Clive was one of the key figures who helped secure India, and all its vast wealth, for the British crown. As that wealth and power was consolidated during the 19th century, it is little wonder that the name Clive continued to be associated with the might of the British Empire. Even today, you may have a container of Clive of India curry powder in the pantry, bearing Robert Clive’s likeness.

The name Clive was #80 in the 1900s, and peaked in the 1910s at #73. It left the Top 100 in the 1950s, and hasn’t ranked since the 1970s. It doesn’t seem like a coincidence that British rule ended in India after World War II, and that by the 1970s, our view of India as a nation had radically changed, while we now felt much more uneasy about British imperialism in general.

Clive is a solid, masculine name which still has an air of authority to it. It also possesses quite a number of attractive namesakes, such as charming broadcaster Clive James, hunky actor Clive Owen, horror writer Clive Barker, witty comedian Clive Anderson, comedy actor Clive Dunn, art critic Clive Bell, rugby league star Clive Churchill (after whom the Clive Churchill Medal is named), and Clive Staples Lewis, who wrote The Chronicles of Narnia.

As Clive peaked a century ago, it has more of a vintage feel than a dated feel. It’s not fashionable, but it doesn’t seem unusable. However, it is a truth universally acknowledged (by name nerds) that politics almost never does a name any favours, and whatever else he does in Parliament, Clive Palmer most likely won’t help the fortunes of the name Clive. The sun has set on the British Empire – but has the name Clive also disappeared into the sunset?

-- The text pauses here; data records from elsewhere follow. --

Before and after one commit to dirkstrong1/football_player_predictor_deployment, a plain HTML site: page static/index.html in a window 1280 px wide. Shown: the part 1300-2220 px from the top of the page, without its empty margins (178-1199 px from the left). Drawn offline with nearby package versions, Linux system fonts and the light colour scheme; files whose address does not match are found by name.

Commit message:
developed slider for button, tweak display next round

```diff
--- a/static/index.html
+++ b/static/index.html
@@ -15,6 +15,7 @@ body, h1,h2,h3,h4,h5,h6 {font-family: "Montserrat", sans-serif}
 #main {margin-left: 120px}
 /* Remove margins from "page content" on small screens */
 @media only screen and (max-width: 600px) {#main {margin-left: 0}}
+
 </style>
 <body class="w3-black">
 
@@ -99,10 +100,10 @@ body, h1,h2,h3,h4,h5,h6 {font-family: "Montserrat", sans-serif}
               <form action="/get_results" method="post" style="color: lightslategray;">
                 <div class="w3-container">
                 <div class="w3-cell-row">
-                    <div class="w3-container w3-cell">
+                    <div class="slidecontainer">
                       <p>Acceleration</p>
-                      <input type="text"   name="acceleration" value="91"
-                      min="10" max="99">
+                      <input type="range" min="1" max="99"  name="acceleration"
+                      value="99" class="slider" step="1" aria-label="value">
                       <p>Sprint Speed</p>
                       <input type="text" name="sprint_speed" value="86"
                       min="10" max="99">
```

Only time will tell.

POLL RESULT: Clive received an approval rating of 46%. 22% of people saw the name Clive as horribly dated, and an “old man” name, while 16% thought it sounded intelligent and practical. 14% were put off the name because of Clive Palmer. Nobody thought the name Clive sounded snooty or stuck-up.

(Picture shows the Siege of Cuddalore, in which Robert Clive also distinguished himself; drawing by Richard Simkin, 1890)